CHARLOTTE, N.C. -- In the first public statement from a pilot of

US Airways

(LCC)

flight 1549, first officer Jeff Skiles has thanked his union for assisting him in the aftermath of the

flight's emergency landing

on the Hudson River on Thursday.

"You all need to know that when you are at the weakest, most vulnerable time of your airline career, USAPA will be there to stand shoulder-to-shoulder with you," Skiles said in a letter to fellow members of the U.S. Airline Pilots Association. A copy of the letter was obtained by

TheStreet.com

.

"I have incurred a debt to these people that can never be repaid. I can only say thank you, and tell you that you have made a difference in my life," wrote Skiles, 49, who joined US Airways in 1986.

Skiles handled the takeoff and was at the controls when the birds flew into the engine of the Airbus A320. At that point, he handed the flying off to the captain, Chesley "Sully" Sullenberger. "Your aircraft," said Skiles, according to the cockpit voice recorder. Then, with Sullenberger at the controls, Skiles attempted to restart the engines and began working through emergency landing procedures.

"On Thursday, many of fellow union members dropped everything, postponed their lives and rushed to New York to aid Sully, Donna, Sheila, Doreen and me in our time of greatest need," Skiles wrote, referring to Sullenberger and the three veteran flight attendants: Donna Dent, Shelia Dail and Doreen Welsh.

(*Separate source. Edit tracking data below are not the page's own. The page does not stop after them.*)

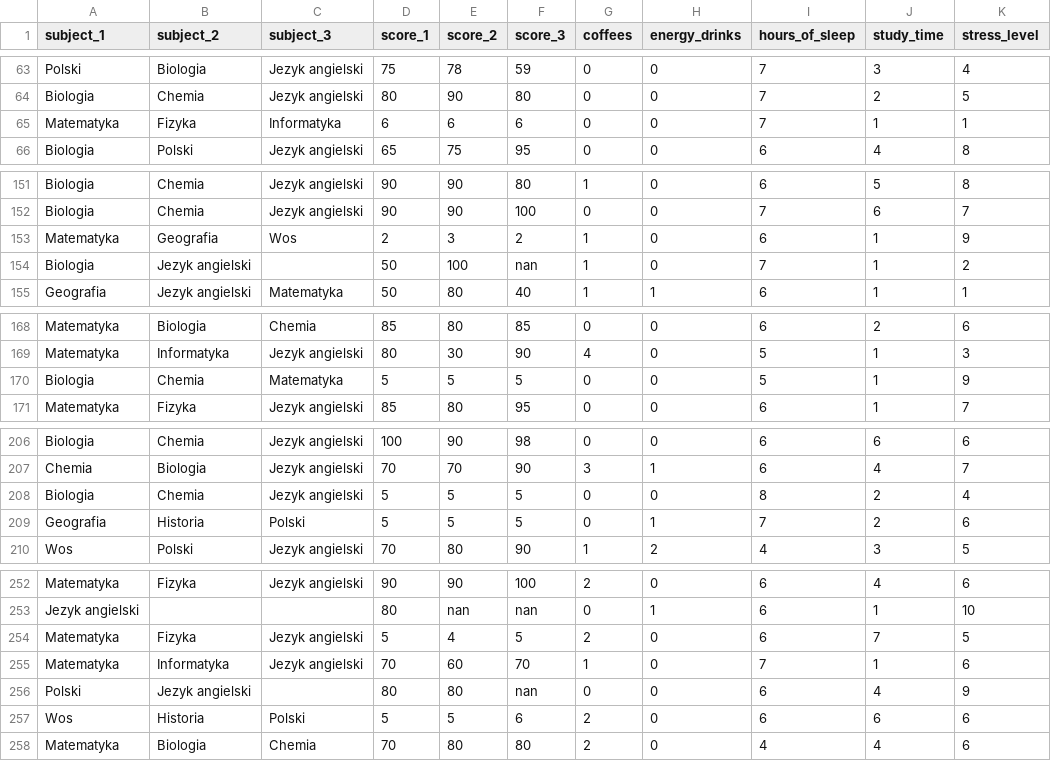
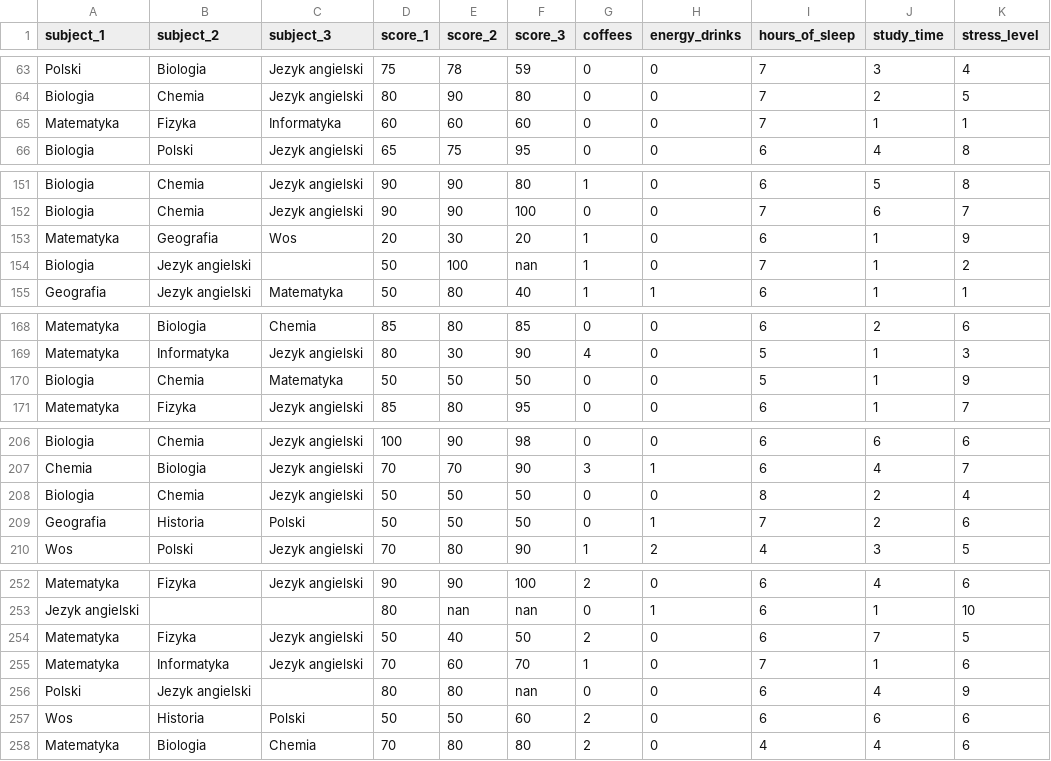
Before and after one commit to Kenstin/IntelAI4Youth, a CSV file: preprocesseddata.csv, drawn as a sheet; only a part is shown, gaps mark what is left out; the diff covers the shown part only.

Commit message:
get_rid_of_scores_lower_than_10 now works properly

```diff
--- a/preprocesseddata.csv
+++ b/preprocesseddata.csv
@@ -64,3 +64,3 @@ Polski,Biologia,Jezyk angielski,75,78,59,0,0,7,3,4
 Biologia,Chemia,Jezyk angielski,80,90,80,0,0,7,2,5
-Matematyka,Fizyka,Informatyka,6,6,6,0,0,7,1,1
+Matematyka,Fizyka,Informatyka,60,60,60,0,0,7,1,1
 Biologia,Polski,Jezyk angielski,65,75,95,0,0,6,4,8
@@ -152,3 +152,3 @@ Biologia,Chemia,Jezyk angielski,90,90,80,1,0,6,5,8
 Biologia,Chemia,Jezyk angielski,90,90,100,0,0,7,6,7
-Matematyka,Geografia,Wos,2,3,2,1,0,6,1,9
+Matematyka,Geografia,Wos,20,30,20,1,0,6,1,9
 Biologia,Jezyk angielski,,50,100,nan,1,0,7,1,2
@@ -169,3 +169,3 @@ Matematyka,Biologia,Chemia,85,80,85,0,0,6,2,6
 Matematyka,Informatyka,Jezyk angielski,80,30,90,4,0,5,1,3
-Biologia,Chemia,Matematyka,5,5,5,0,0,5,1,9
+Biologia,Chemia,Matematyka,50,50,50,0,0,5,1,9
 Matematyka,Fizyka,Jezyk angielski,85,80,95,0,0,6,1,7
@@ -207,4 +207,4 @@ Biologia,Chemia,Jezyk angielski,100,90,98,0,0,6,6,6
 Chemia,Biologia,Jezyk angielski,70,70,90,3,1,6,4,7
-Biologia,Chemia,Jezyk angielski,5,5,5,0,0,8,2,4
-Geografia,Historia,Polski,5,5,5,0,1,7,2,6
+Biologia,Chemia,Jezyk angielski,50,50,50,0,0,8,2,4
+Geografia,Historia,Polski,50,50,50,0,1,7,2,6
 Wos,Polski,Jezyk angielski,70,80,90,1,2,4,3,5
@@ -253,6 +253,6 @@ Matematyka,Fizyka,Jezyk angielski,90,90,100,2,0,6,4,6
 Jezyk angielski,,,80,nan,nan,0,1,6,1,10
-Matematyka,Fizyka,Jezyk angielski,5,4,5,2,0,6,7,5
+Matematyka,Fizyka,Jezyk angielski,50,40,50,2,0,6,7,5
 Matematyka,Informatyka,Jezyk angielski,70,60,70,1,0,7,1,6
 Polski,Jezyk angielski,,80,80,nan,0,0,6,4,9
-Wos,Historia,Polski,5,5,6,2,0,6,6,6
+Wos,Historia,Polski,50,50,60,2,0,6,6,6
 Matematyka,Biologia,Chemia,70,80,80,2,0,4,4,6
```
Also changed, not shown: 31 edited cells elsewhere in this file, googledata.csv, 1 other file.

All three have at least 26 years experience with US Airways: Welsh has 38 years experience.

"Before we even left the ferry dock where the boats dropped us off, Dan Britt (La Guardia vice chairman) was on the scene coordinating with the police," he wrote.

At the hospital, Skiles wrote, three union leaders and the USAPA attorney arrived to help out, and later, at the hotel, the union accident investigation team arrived quickly. Skiles personally thanks a dozen union leaders. One was by his side through his entire interview with the National Transportation Safety Board, he writes.

Additionally, a representative of the Air Line Pilots Association from

United

(UAUA)

representative greeted his plane in Chicago and offered to drive Skiles wherever he needed to go. Last year, USAPA replaced ALPA, which has represented US Airways pilots since 1951, in a bitter union election.

Additionally, despite the conflict, shortly after the crash landing, union president Steve Bradford "received a personal email from ALPA president John Prater offering assistance and expressing concern for the well-being of our crew," according to a letter USAPA sent to its members.

In his letter, Skiles noted that so much had occurred following the accident that by Friday, he though the accident had occurred three or four days earlier.

"It was on the second day when I made a comment to Valerie Wells (a fellow pilot and USAPA committee member) about the accident being three or four days ago. She said, 'What do you mean? It was just yesterday afternoon.' The enormity of the USAPA effort had made me lose track of time. It hit me then. I looked around and realized that these people, all of them, had set aside their lives to rush to my aid.

"They didn't have to do this. They didn't want to spend their days in the LGA Marriott investigating an accident. They all dropped what they were doing and postponed their lives to help me," Skiles wrote. "I cannot tell you how deeply, deeply moved I am by this and how eternally grateful I am to each and every one of them."